US4470786 *Jun 28, 1982Sep 11, 1984Omron Tateisi Electronics Co.Molding apparatus with retractable preform support pins
US4495130 *Apr 4, 1983Jan 22, 1985Essex Group, Inc.Positioned within two layers of insulating material
US4524948 *Sep 9, 1983Jun 25, 1985Ranco IncorporatedElectrically controlled pressure transducer valve
US4954940 *Oct 14, 1988Sep 4, 1990Chandler Bill BPlug in power converter structure
US5108955 *Feb 6, 1991Apr 28, 1992Citizen Watch Co., Ltd.Method of making a resin encapsulated pin grid array with integral heatsink
US5201883 *Nov 27, 1991Apr 13, 1993Kel CorporationMethod of making in-molded plug connector
US5274917 *Jun 8, 1992Jan 4, 1994The Whitaker CorporationMethod of making connector with monolithic multi-contact array
US5374176 *Oct 26, 1993Dec 20, 1994Jang; Chen H.Electric circuit wire clamping device of injection molding machine
US5456791 *Aug 31, 1994Oct 10, 1995Sumitomo Wiring Systems, Ltd.Automatic waterproofing apparatus for joint of electric wires
US5833489 *Dec 12, 1996Nov 10, 1998Daewoo Electronics Co., Ltd.Electrical plug
DE2256105A1 *Nov 13, 1972Jun 6, 1974Aeg Telefunken KabelwerkeMehrpoliger elektrischer stecker mit zugentlasteter leitungseinfuehrung

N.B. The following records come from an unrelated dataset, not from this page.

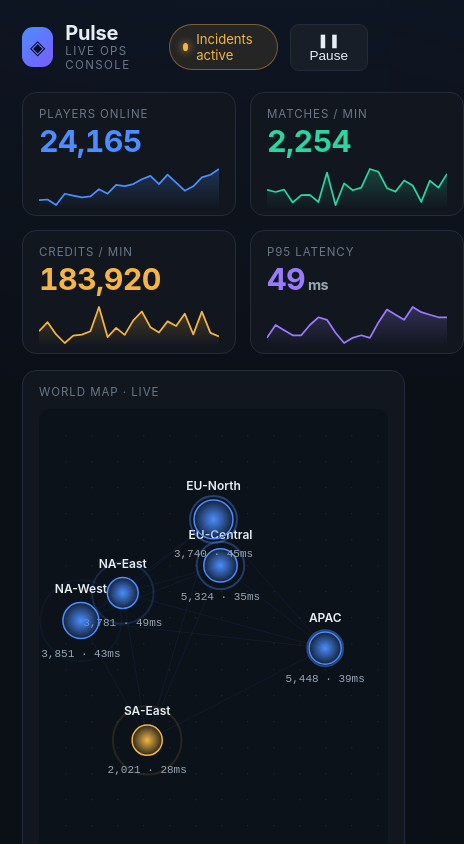
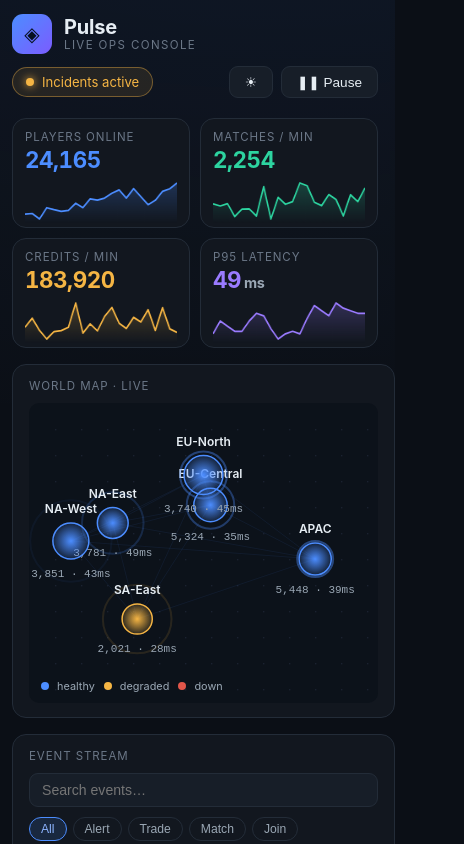
Before and after one commit to Yeezy2277/live-ops-console, a React (Vite) app: page / in a window 390 px wide. Shown: the top 844 px of the page, 464 px wide, since content can reach past the window. Built offline with nearby package versions, Linux system fonts and the light colour scheme.

Commit message:
light theme + mobile polish

```diff
--- a/src/components/Header.tsx
+++ b/src/components/Header.tsx
@@ -1,9 +1,30 @@
+import { useEffect, useState } from "react";
 import { store, useTick } from "../store/store";
+
+type Theme = "dark" | "light";
+
+function initialTheme(): Theme {
+  try {
+    return localStorage.getItem("pulse-theme") === "light" ? "light" : "dark";
+  } catch {
+    return "dark";
+  }
+}
 
 export function Header() {
   useTick();
   const { running } = store;
   const anyDown = store.world.regions.some((r) => r.status !== "healthy");
+  const [theme, setTheme] = useState<Theme>(initialTheme);
+
+  useEffect(() => {
+    document.documentElement.dataset.theme = theme;
+    try {
+      localStorage.setItem("pulse-theme", theme);
+    } catch {
+      /* private mode */
+    }
+  }, [theme]);
 
   return (
     <header className="hdr">
@@ -20,9 +41,19 @@ export function Header() {
           <i />
           {anyDown ? "Incidents active" : "All systems nominal"}
         </span>
-        <button className="hdr__btn" onClick={store.toggle}>
-          {running ? "❚❚ Pause" : "▶ Resume"}
-        </button>
+        <div style={{ display: "flex", gap: 8 }}>
+          <button
+            className="hdr__btn"
+            onClick={() => setTheme((t) => (t === "dark" ? "light" : "dark"))}
+            aria-label={theme === "dark" ? "Switch to light theme" : "Switch to dark theme"}
+            title={theme === "dark" ? "Light theme" : "Dark theme"}
+          >
+            {theme === "dark" ? "☀" : "☾"}
+          </button>
+          <button className="hdr__btn" onClick={store.toggle}>
+            {running ? "❚❚ Pause" : "▶ Resume"}
+          </button>
+        </div>
       </div>
     </header>
   );
--- a/src/components/WorldMap.tsx
+++ b/src/components/WorldMap.tsx
@@ -42,8 +42,16 @@ export function WorldMap() {
     const draw = (t: number) => {
       ctx.clearRect(0, 0, w, h);
 
+      // Theme-aware palette, read per frame (cheap) so the canvas follows the
+      // toggle without React involvement.
+      const light = document.documentElement.dataset.theme === "light";
+      const dotColor = light ? "#cdd6e2" : "#1a2230";
+      const labelColor = light ? "#17202b" : "#e6edf3";
+      const subColor = light ? "#5d6a79" : "#9aa7b4";
+      const meshColor = light ? "rgba(47,111,228,0.10)" : "rgba(76,141,255,0.08)";
+
       // Dotted-grid backdrop suggesting a world surface.
-      ctx.fillStyle = "#1a2230";
+      ctx.fillStyle = dotColor;
       const gap = 26;
       for (let x = gap; x < w; x += gap) {
         for (let y = gap; y < h; y += gap) {
@@ -54,7 +62,7 @@ export function WorldMap() {
       const { regions } = store.world;
 
       // Faint links between regions (mesh feel).
-      ctx.strokeStyle = "rgba(76,141,255,0.08)";
+      ctx.strokeStyle = meshColor;
       ctx.lineWidth = 1;
       for (let i = 0; i < regions.length; i++) {
         for (let j = i + 1; j < regions.length; j++) {
@@ -97,11 +105,11 @@ export function WorldMap() {
         ctx.stroke();
 
         // Label.
-        ctx.fillStyle = "#e6edf3";
+        ctx.fillStyle = labelColor;
         ctx.font = "600 12px -apple-system, system-ui, sans-serif";
         ctx.textAlign = "center";
         ctx.fillText(r.name, cx, cy - radius - 10);
-        ctx.fillStyle = "#9aa7b4";
+        ctx.fillStyle = subColor;
         ctx.font = "11px ui-monospace, monospace";
         ctx.fillText(`${r.players.toLocaleString("en-US")} · ${r.latencyMs}ms`, cx, cy + radius + 18);
       }
--- a/src/styles/app.css
+++ b/src/styles/app.css
@@ -1,4 +1,5 @@
-:root {
+:root,
+:root[data-theme="dark"] {
   --bg: #0b0f16;
   --panel: #12171f;
   --panel-2: #171e28;
@@ -7,7 +8,23 @@
   --muted: #9aa7b4;
   --dim: #6b7787;
   --accent: #4c8dff;
+  --map-bg: #0c121a;
+  --glow: rgba(76, 141, 255, 0.08);
   color-scheme: dark;
+}
+
+:root[data-theme="light"] {
+  --bg: #f4f6fa;
+  --panel: #ffffff;
+  --panel-2: #eef1f6;
+  --border: #dde3ec;
+  --text: #17202b;
+  --muted: #5d6a79;
+  --dim: #8a95a3;
+  --accent: #2f6fe4;
+  --map-bg: #e9edf4;
+  --glow: rgba(47, 111, 228, 0.06);
+  color-scheme: light;
 }
 
 * {
@@ -17,11 +34,12 @@
 body {
   margin: 0;
   background:
-    radial-gradient(1200px 600px at 70% -10%, rgba(76, 141, 255, 0.08), transparent),
+    radial-gradient(1200px 600px at 70% -10%, var(--glow), transparent),
     var(--bg);
   color: var(--text);
   font-family: -apple-system, BlinkMacSystemFont, "Segoe UI", Roboto, Helvetica, Arial, sans-serif;
   -webkit-font-smoothing: antialiased;
+  transition: background-color 0.2s ease, color 0.2s ease;
 }
 
 .app {
@@ -186,7 +204,7 @@ body {
   height: 460px;
   border-radius: 10px;
   overflow: hidden;
-  background: #0c121a;
+  background: var(--map-bg);
 }
 .map__canvas {
   position: absolute;
@@ -395,3 +413,45 @@ body {
     grid-row: auto;
   }
 }
+
+@media (max-width: 560px) {
+  .app {
+    padding: 14px 12px 28px;
+  }
+  .hdr {
+    flex-wrap: wrap;
+    gap: 12px;
+  }
+  .hdr__status {
+    width: 100%;
+    justify-content: space-between;
+  }
+  .metrics {
+    gap: 10px;
+  }
+  .metric {
+    padding: 11px 12px 4px;
+  }
+  .metric__value {
+    font-size: 1.4rem;
+  }
+  .metric canvas {
+    width: 100% !important;
+  }
+  .map {
+    height: 300px;
+  }
+  .map__legend {
+    font-size: 0.68rem;
+    gap: 9px;
+  }
+  .feed__list {
+    height: 280px;
+  }
+  .econ__currencies {
+    grid-template-columns: 1fr;
+  }
+  .econ__item {
+    grid-template-columns: 80px 1fr 46px;
+  }
+}
```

EP0644615A2 *Apr 5, 1994Mar 22, 1995Sumitomo Wiring Systems, Ltd.Double molded product
Referenced by
Citing PatentFiling datePublication dateApplicantTitle
US6780067 *May 17, 2000Aug 24, 2004Hitachi, Ltd.Combined integral molded product using pre-molded member
US6817905 *Jun 20, 2001Nov 16, 2004Medtronic, Inc.Connector assembly for an implantable medical device and process for making
US7255610 *Dec 30, 2005Aug 14, 2007Hitachi, Ltd.Molded part and electronic device using the same
US7452247 *Oct 1, 2007Nov 18, 2008Fci Americas Technology, Inc.Electrical connector for fuel pump
US7618298Oct 9, 2008Nov 17, 2009Fci Americas Technology, Inc.Electrical connector for fuel pump
US7723619 *Mar 19, 2004May 25, 2010Hitachi, Ltd.Composite moldings and a method of manufacturing the same
US8673194 *May 5, 2008Mar 18, 2014Medtronic, Inc.Method for forming a connector for an implantable medical device
US8734178 *Mar 23, 2012May 27, 2014Fuji Electric Wire Industries Co., Ltd.Electrical plug-provided cord
US20130115799 *Mar 23, 2012May 9, 2013Fuji Electric Wire Industries Co., Ltd.Electrical plug-provided cord
Classifications
U.S. Classification439/456, 439/736
International ClassificationH01R13/66, H01R13/504, H01R43/24, H01R43/00
Cooperative ClassificationH01R13/6633, H01R43/24
European ClassificationH01R43/24
Legal Events
DateCodeEventDescription
Jan 15, 2013FPExpired due to failure to pay maintenance fee
Effective date: 20121128
Nov 28, 2012LAPSLapse for failure to pay maintenance fees
Jul 9, 2012REMIMaintenance fee reminder mailed
Jun 9, 2008REMIMaintenance fee reminder mailed
May 28, 2008FPAYFee payment
Year of fee payment: 8
Mar 29, 2004FPAYFee payment
Year of fee payment: 4
Sep 4, 2001ASAssignment
Owner name: TYCO ELECTRONICS LOGISTICS AG, SWITZERLAND
Free format text: ASSIGNMENT OF ASSIGNORS INTEREST;ASSIGNOR:THOMAS & BETTS INTERNATIONAL, INC.;REEL/FRAME:012124/0809
Effective date: 20010628
Owner name: TYCO ELECTRONICS LOGISTICS AG AMPERESTRASSE 3 STEI
Owner name: TYCO ELECTRONICS LOGISTICS AG AMPERESTRASSE 3STEIN
Free format text: ASSIGNMENT OF ASSIGNORS INTEREST;ASSIGNOR:THOMAS & BETTS INTERNATIONAL, INC. /AR;REEL/FRAME:012124/0809
Jan 15, 1999ASAssignment
Owner name: THOMAS & BETTS INTERNATIONAL, INC., NEVADA
Free format text: ASSIGNMENT OF ASSIGNORS INTEREST;ASSIGNOR:THOMAS & BETTS CORPORATION;REEL/FRAME:009670/0553
Effective date: 19990112
Jun 13, 1997ASAssignment
Owner name: THOMAS & BETTS CORPORATION, TENNESSEE
Free format text: ASSIGNMENT OF ASSIGNORS INTEREST;ASSIGNORS:WELLINSKY, WAYNE T.;JUNTWAIT, ERIC D.;REEL/FRAME:008608/0786;SIGNING DATES FROM 19970609 TO 19970611